Please tally the lines below that contain the string "copy" and reply with that figure only.

Front-end code edit data

========

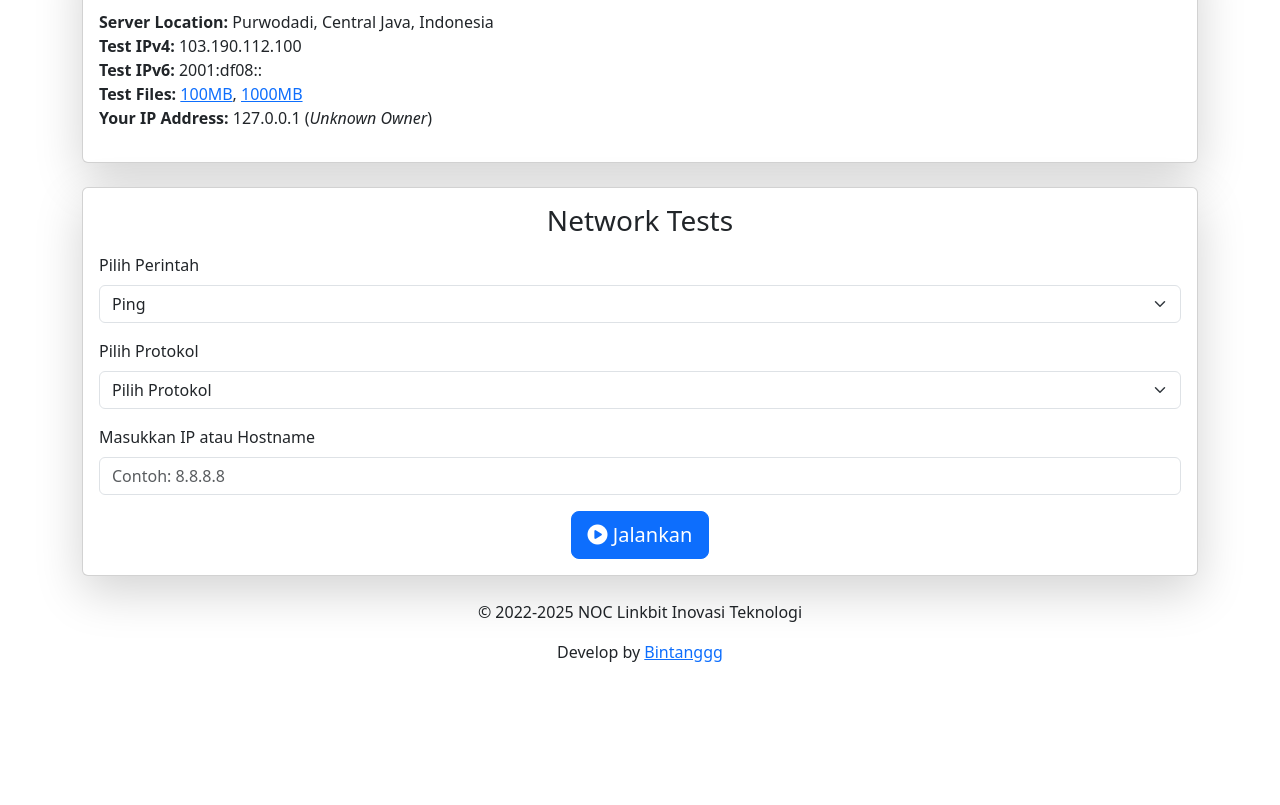
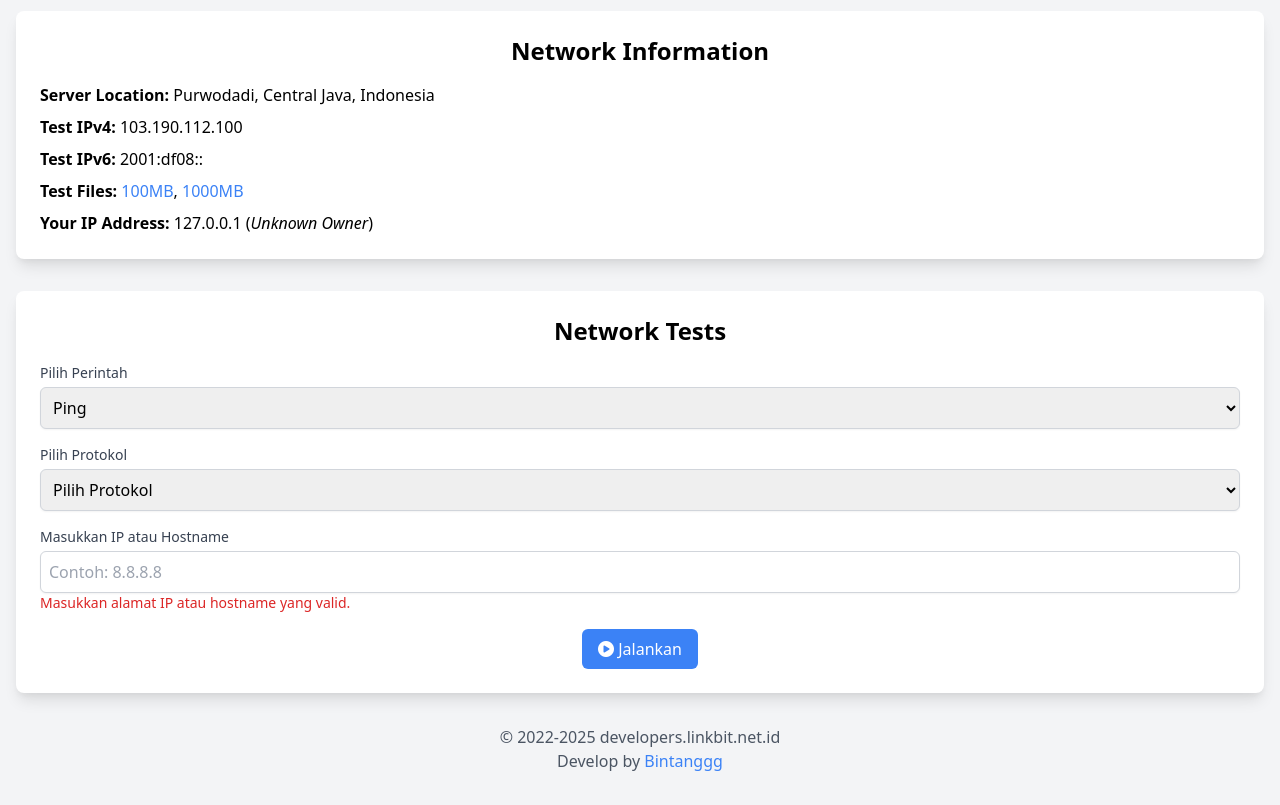
Before and after one commit to bintangbr/LookingGlass, a PHP site: page / in a window 1280 px wide. Shown: the part 209-1014 px from the top of the page. Before the commit the page ends 871 px from the top, so only its background shows below. Run offline with PHP 8.4, Linux system fonts and the light colour scheme; data that the repository does not hold is empty.

Commit message:
Update bug
updade bug <br />

```diff
--- a/index.php
+++ b/index.php
@@ -33,7 +33,8 @@ function executeCommand($command, $parameter, $protocol) {
         return "Terjadi kesalahan saat menjalankan perintah.";
     }
 
-    return nl2br(htmlspecialchars($output));
+    // Hapus nl2br() dan cukup gunakan htmlspecialchars()
+    return htmlspecialchars($output);
 }
 
 $result = '';
@@ -75,28 +76,28 @@ $ipInfo = getClientIPInfo();
     <meta charset="UTF-8">
     <meta name="viewport" content="width=device-width, initial-scale=1.0">
     <title>Looking Glass - Linkbit Inovasi Teknologi</title>
-    <link rel="stylesheet" href="https://cdn.jsdelivr.net/npm/bootstrap@5.3.0/dist/css/bootstrap.min.css">
+    <link href="https://cdn.jsdelivr.net/npm/tailwindcss@2.2.19/dist/tailwind.min.css" rel="stylesheet">
     <link rel="stylesheet" href="https://cdnjs.cloudflare.com/ajax/libs/font-awesome/6.0.0-beta3/css/all.min.css">
     <link href="https://linkbit.net.id/assets/img/favicon.ico" rel="icon">
     <meta name="author" content="https://github.com/bintangbr" />
 </head>
-<body>
-<div class="container mt-5">
-    <div class="text-center mb-4">
-        <h1><i class="fas fa-network-wired"></i> Looking Glass - Network Tools</h1>
-        <p class="text-muted">Tes koneksi jaringan dengan mudah menggunakan Ping atau Traceroute.</p>
+<body class="bg-gray-100">
+<div class="container mx-auto px-4 py-8">
+    <div class="text-center mb-8">
+        <img src="https://dashboard-staging.linkbit.net.id/assets/image/logo.png" alt="Logo" class="mx-auto h-20 mb-4">
+        <h1 class="text-3xl font-bold text-gray-800"><i class="fas fa-network-wired"></i> Looking Glass - Network Tools</h1>
+        <p class="text-gray-600">Tes koneksi jaringan dengan mudah menggunakan Ping atau Traceroute.</p>
     </div>
 
-    <div class="card shadow-lg mb-4">
-        <div class="card-body">
-            <h3 class="text-center mb-3">Network Information</h3>
-            <ul class="list-unstyled">
+    <div class="bg-white shadow-lg rounded-lg mb-8 p-6">
+        <h3 class="text-center text-2xl font-semibold mb-4">Network Information</h3>
+        <ul class="space-y-2">
             <li><strong>Server Location:</strong> Purwodadi, Central Java, Indonesia</li>
             <li><strong>Test IPv4:</strong> 103.190.112.100</li>
             <li><strong>Test IPv6:</strong> 2001:df08::</li>
             <li><strong>Test Files:</strong>
-                    <a href="100MB.test">100MB</a>,
-                    <a href="1000MB.test">1000MB</a>
+                <a href="100MB.test" class="text-blue-500 hover:underline">100MB</a>,
+                <a href="1000MB.test" class="text-blue-500 hover:underline">1000MB</a>
             </li>
             <li>
                 <strong>Your IP Address:</strong>
@@ -105,56 +106,53 @@ $ipInfo = getClientIPInfo();
             </li>
         </ul>
     </div>
-    </div>
 
-    <div class="card shadow-lg">
-        <div class="card-body">
-            <h3 class="text-center mb-3">Network Tests</h3>
-            <form method="POST" class="needs-validation" novalidate>
-                <div class="mb-3">
-                    <label for="command" class="form-label">Pilih Perintah</label>
-                    <select class="form-select" name="command" id="command" required>
+    <div class="bg-white shadow-lg rounded-lg p-6">
+        <h3 class="text-center text-2xl font-semibold mb-4">Network Tests</h3>
+        <form method="POST" class="space-y-4">
+            <div>
+                <label for="command" class="block text-sm font-medium text-gray-700">Pilih Perintah</label>
+                <select class="mt-1 block w-full p-2 border border-gray-300 rounded-md shadow-sm" name="command" id="command" required>
                     <option value="ping">Ping</option>
                     <option value="traceroute">Traceroute</option>
                 </select>
             </div>
-                <div class="mb-3">
-                    <label for="protocol" class="form-label">Pilih Protokol</label>
-                    <select class="form-select" name="protocol" id="protocol" required>
+            <div>
+                <label for="protocol" class="block text-sm font-medium text-gray-700">Pilih Protokol</label>
+                <select class="mt-1 block w-full p-2 border border-gray-300 rounded-md shadow-sm" name="protocol" id="protocol" required>
                     <option value="">Pilih Protokol</option>
                     <option value="ipv4">IPv4</option>
                     <option value="ipv6">IPv6</option>
                 </select>
             </div>
-                <div class="mb-3">
-                    <label for="parameter" class="form-label">Masukkan IP atau Hostname</label>
-                    <input type="text" class="form-control" id="parameter" name="parameter" placeholder="Contoh: 8.8.8.8" required>
-                    <div class="invalid-feedback">Masukkan alamat IP atau hostname yang valid.</div>
+            <div>
+                <label for="parameter" class="block text-sm font-medium text-gray-700">Masukkan IP atau Hostname</label>
+                <input type="text" class="mt-1 block w-full p-2 border border-gray-300 rounded-md shadow-sm" id="parameter" name="parameter" placeholder="Contoh: 8.8.8.8" required>
+                <div class="text-sm text-red-600">Masukkan alamat IP atau hostname yang valid.</div>
             </div>
             <div class="text-center">
-                    <button type="submit" class="btn btn-primary btn-lg"><i class="fas fa-play-circle"></i> Jalankan</button>
+                <button type="submit" class="bg-blue-500 text-white px-4 py-2 rounded-md hover:bg-blue-600"><i class="fas fa-play-circle"></i> Jalankan</button>
             </div>
         </form>
 
         <?php if (!empty($result)): ?>
-                <div class="mt-4">
-                    <h3 class="text-center">Hasil:</h3>
-                    <pre class="bg-light p-3 border"> <?= htmlspecialchars($result) ?> </pre>
+            <div class="mt-6">
+                <h3 class="text-center text-2xl font-semibold mb-4">Hasil:</h3>
+                <pre class="bg-gray-100 p-4 rounded-md border border-gray-200"> <?= htmlspecialchars($result) ?> </pre>
             </div>
         <?php endif; ?>
     </div>
-    </div>
 
-    <footer class="text-center mt-4">
-        <p>&copy; 2022-2025 NOC Linkbit Inovasi Teknologi</p>
-        <p>Develop by <a href="https://github.com/bintangbr">Bintanggg</a></p>
+    <footer class="text-center mt-8 text-gray-600">
+        <p>&copy; 2022-2025 developers.linkbit.net.id</p>
+        <p>Develop by <a href="https://github.com/bintangbr" class="text-blue-500 hover:underline">Bintanggg</a></p>
     </footer>
 </div>
 
 <script>
     (function () {
         'use strict'
-        var forms = document.querySelectorAll('.needs-validation')
+        var forms = document.querySelectorAll('form')
         Array.prototype.slice.call(forms).forEach(function (form) {
             form.addEventListener('submit', function (event) {
                 if (!form.checkValidity()) {
@@ -166,6 +164,5 @@ $ipInfo = getClientIPInfo();
         })
     })()
 </script>
-<script src="https://cdn.jsdelivr.net/npm/bootstrap@5.3.0/dist/js/bootstrap.bundle.min.js"></script>
 </body>
 </html>
```
Lines whose indentation alone changed are shown as unchanged.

========

Task result
2